The objective of this dissertation is to introduce a quantitative modeling methodology to assess the impacts of HOE in operation of tankers and offshore platforms. This methodology includes a systematic approach to structuring critical elements that lead to accident scenarios and a quantitative modeling procedure to assess the impacts of operational risks under various operating conditions that can lead to these scenarios.
The modeling methodology incorporates structuring accident scenarios into underlying, direct, and compounding factors. Diagrammatic representations of the unique factors leading to accident scenarios using influence diagrams are proposed. The diagrams are used to develop simplified general "templates" for that particular class of accident. The function of the templates are to form a basis that preserve the central causative mechanisms for a similar operation, yet do not preserve the unique aspects of the disaster being modeled.

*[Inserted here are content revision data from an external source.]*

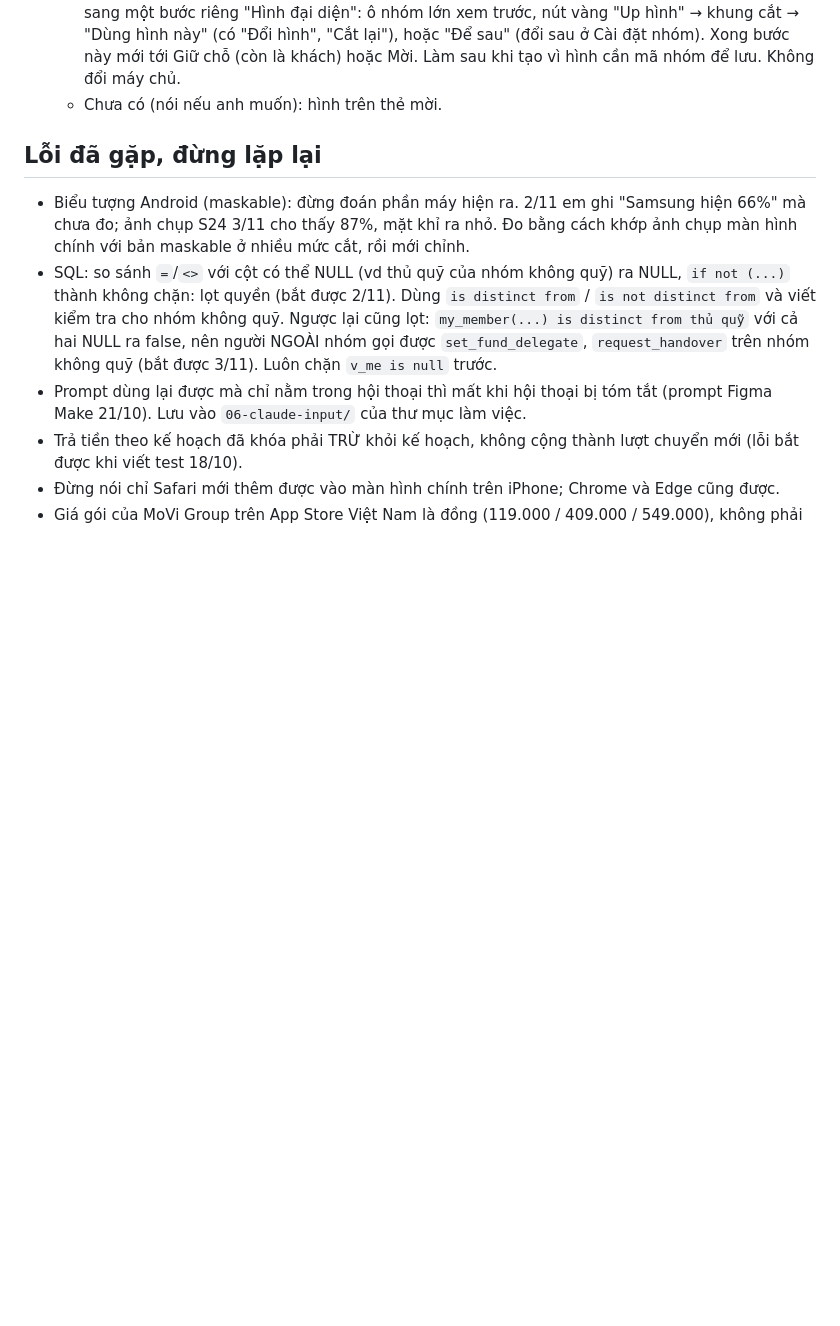
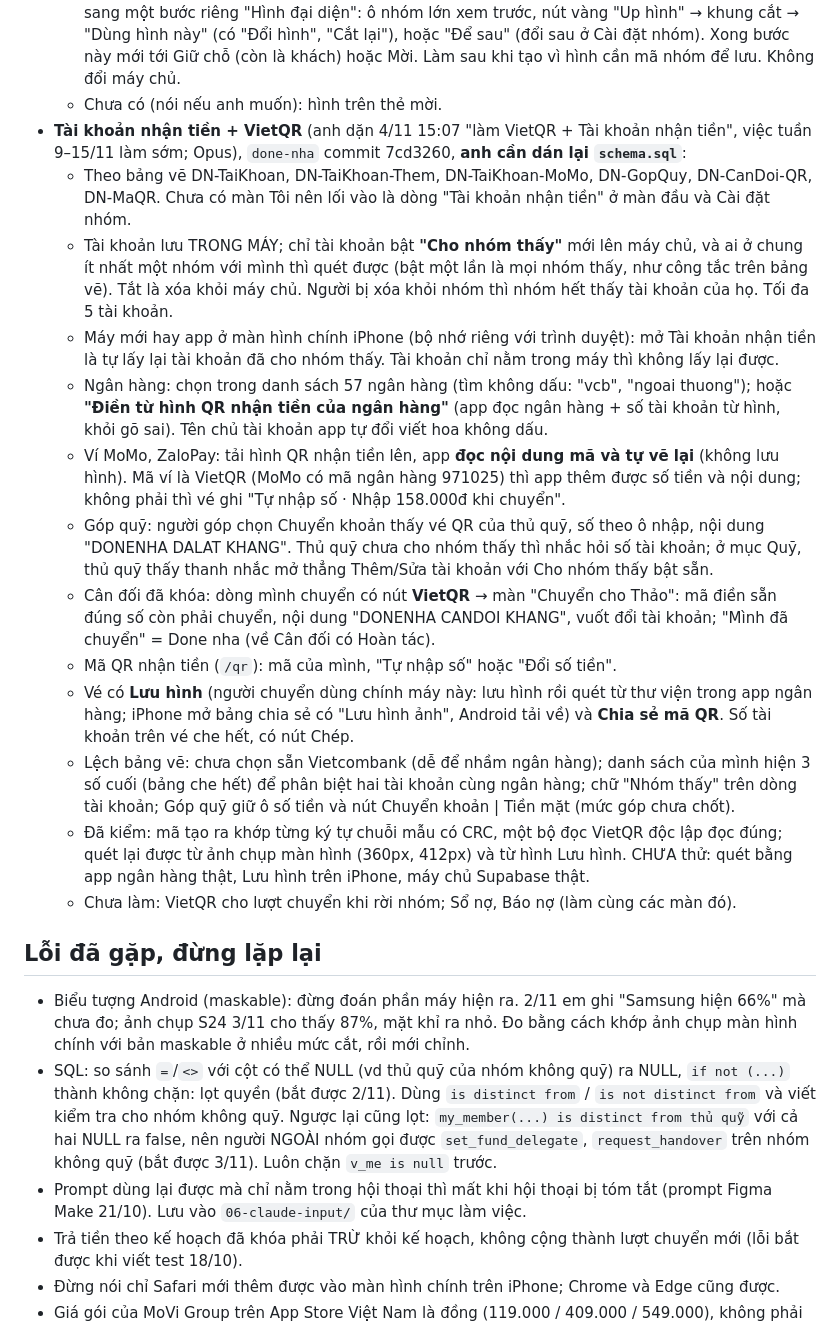
Before and after one commit to khang14052004-dev/so-no, a Markdown page: CLAUDE.md, the part around the change. Drawn GitHub-style; blank space fills up the shorter version.

Commit message:
Chốt 4/11: Tài khoản nhận tiền + VietQR (done-nha 7cd3260)
Co-Authored-By: Claude Opus 5.5 <noreply@anthropic.com>
Claude-Session: https://claude.ai/code/session_01QPYacbTrtwYSEmg7maMe3m

```diff
--- a/CLAUDE.md
+++ b/CLAUDE.md
@@ -368,6 +368,19 @@ Giao diện:
   - **Màn cắt nhìn xuyên (anh dặn 4/11 14:52):** quanh khung cắt vẫn thấy cả tấm hình đang chỉnh, chỉ tối nhẹ; khung sáng rõ có viền trắng, kéo ở đâu trên màn cũng dời được hình.
   - **Up hình sau khi tạo (anh dặn 4/11 14:52, "tạo xong hãy up hình"):** bấm Tạo nhóm xong sang một bước riêng "Hình đại diện": ô nhóm lớn xem trước, nút vàng "Up hình" → khung cắt → "Dùng hình này" (có "Đổi hình", "Cắt lại"), hoặc "Để sau" (đổi sau ở Cài đặt nhóm). Xong bước này mới tới Giữ chỗ (còn là khách) hoặc Mời. Làm sau khi tạo vì hình cần mã nhóm để lưu. Không đổi máy chủ.
   - Chưa có (nói nếu anh muốn): hình trên thẻ mời.
+- **Tài khoản nhận tiền + VietQR** (anh dặn 4/11 15:07 "làm VietQR + Tài khoản nhận tiền", việc tuần 9–15/11 làm sớm; Opus), `done-nha` commit 7cd3260, **anh cần dán lại `schema.sql`**:
+  - Theo bảng vẽ DN-TaiKhoan, DN-TaiKhoan-Them, DN-TaiKhoan-MoMo, DN-GopQuy, DN-CanDoi-QR, DN-MaQR. Chưa có màn Tôi nên lối vào là dòng "Tài khoản nhận tiền" ở màn đầu và Cài đặt nhóm.
+  - Tài khoản lưu TRONG MÁY; chỉ tài khoản bật **"Cho nhóm thấy"** mới lên máy chủ, và ai ở chung ít nhất một nhóm với mình thì quét được (bật một lần là mọi nhóm thấy, như công tắc trên bảng vẽ). Tắt là xóa khỏi máy chủ. Người bị xóa khỏi nhóm thì nhóm hết thấy tài khoản của họ. Tối đa 5 tài khoản.
+  - Máy mới hay app ở màn hình chính iPhone (bộ nhớ riêng với trình duyệt): mở Tài khoản nhận tiền là tự lấy lại tài khoản đã cho nhóm thấy. Tài khoản chỉ nằm trong máy thì không lấy lại được.
+  - Ngân hàng: chọn trong danh sách 57 ngân hàng (tìm không dấu: "vcb", "ngoai thuong"); hoặc **"Điền từ hình QR nhận tiền của ngân hàng"** (app đọc ngân hàng + số tài khoản từ hình, khỏi gõ sai). Tên chủ tài khoản app tự đổi viết hoa không dấu.
+  - Ví MoMo, ZaloPay: tải hình QR nhận tiền lên, app **đọc nội dung mã và tự vẽ lại** (không lưu hình). Mã ví là VietQR (MoMo có mã ngân hàng 971025) thì app thêm được số tiền và nội dung; không phải thì vé ghi "Tự nhập số · Nhập 158.000đ khi chuyển".
+  - Góp quỹ: người góp chọn Chuyển khoản thấy vé QR của thủ quỹ, số theo ô nhập, nội dung "DONENHA DALAT KHANG". Thủ quỹ chưa cho nhóm thấy thì nhắc hỏi số tài khoản; ở mục Quỹ, thủ quỹ thấy thanh nhắc mở thẳng Thêm/Sửa tài khoản với Cho nhóm thấy bật sẵn.
+  - Cân đối đã khóa: dòng mình chuyển có nút **VietQR** → màn "Chuyển cho Thảo": mã điền sẵn đúng số còn phải chuyển, nội dung "DONENHA CANDOI KHANG", vuốt đổi tài khoản; "Mình đã chuyển" = Done nha (về Cân đối có Hoàn tác).
+  - Mã QR nhận tiền (`/qr`): mã của mình, "Tự nhập số" hoặc "Đổi số tiền".
+  - Vé có **Lưu hình** (người chuyển dùng chính máy này: lưu hình rồi quét từ thư viện trong app ngân hàng; iPhone mở bảng chia sẻ có "Lưu hình ảnh", Android tải về) và **Chia sẻ mã QR**. Số tài khoản trên vé che hết, có nút Chép.
+  - Lệch bảng vẽ: chưa chọn sẵn Vietcombank (dễ để nhầm ngân hàng); danh sách của mình hiện 3 số cuối (bảng che hết) để phân biệt hai tài khoản cùng ngân hàng; chữ "Nhóm thấy" trên dòng tài khoản; Góp quỹ giữ ô số tiền và nút Chuyển khoản | Tiền mặt (mức góp chưa chốt).
+  - Đã kiểm: mã tạo ra khớp từng ký tự chuỗi mẫu có CRC, một bộ đọc VietQR độc lập đọc đúng; quét lại được từ ảnh chụp màn hình (360px, 412px) và từ hình Lưu hình. CHƯA thử: quét bằng app ngân hàng thật, Lưu hình trên iPhone, máy chủ Supabase thật.
+  - Chưa làm: VietQR cho lượt chuyển khi rời nhóm; Sổ nợ, Báo nợ (làm cùng các màn đó).
 
 ## Lỗi đã gặp, đừng lặp lại
 - Biểu tượng Android (maskable): đừng đoán phần máy hiện ra. 2/11 em ghi "Samsung hiện 66%" mà chưa đo; ảnh chụp S24 3/11 cho thấy 87%, mặt khỉ ra nhỏ. Đo bằng cách khớp ảnh chụp màn hình chính với bản maskable ở nhiều mức cắt, rồi mới chỉnh.
```
Also changed, not shown: docs/ke-hoach-tuan.md (+1 -1 lines).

Insufficient and unreliable data linking complex effects of human errors to marine casualties has led to limitations in quantitative human error modeling. A quantitative measuring technique, the Human Error Safety Index Method (HESIM), has been proposed that measures organizational, task and system complexities, and environmental factors that affect operators abilities to perform decisions and actions to mitigate or aggravate accident events. These measurement techniques rely upon judgments and experiences of those familiar with the operations being modeled and objective data to formulate a "safety index". A methodology for coiiection of the objective data, the Human and Organizational Error Data Quantification System (HOEDQS), is also proposed. The HOEDQS allows updating of human errors such that there becomes a greater reliance upon objective data and less upon the judgmental indexing procedure.
Two marine casualties were identified as case study examples for confirmation of the modeling procedures: the Exxon Valdez and Piper Alpha disasters. These casualties were selected because of the quality, completeness, accessibility, and availability of information related to the accident events. The unique aspects of each disaster are modeled and templates are developed. Quantitative analyses were performed on each operation to confirm that high risk levels were measured conditional upon the operating factors for each disaster. The results from this dissertation will be of interest to engineers, operators, managers, and regulators concerned with preventing and mitigating the effects of HOE to increase safety of marine systems.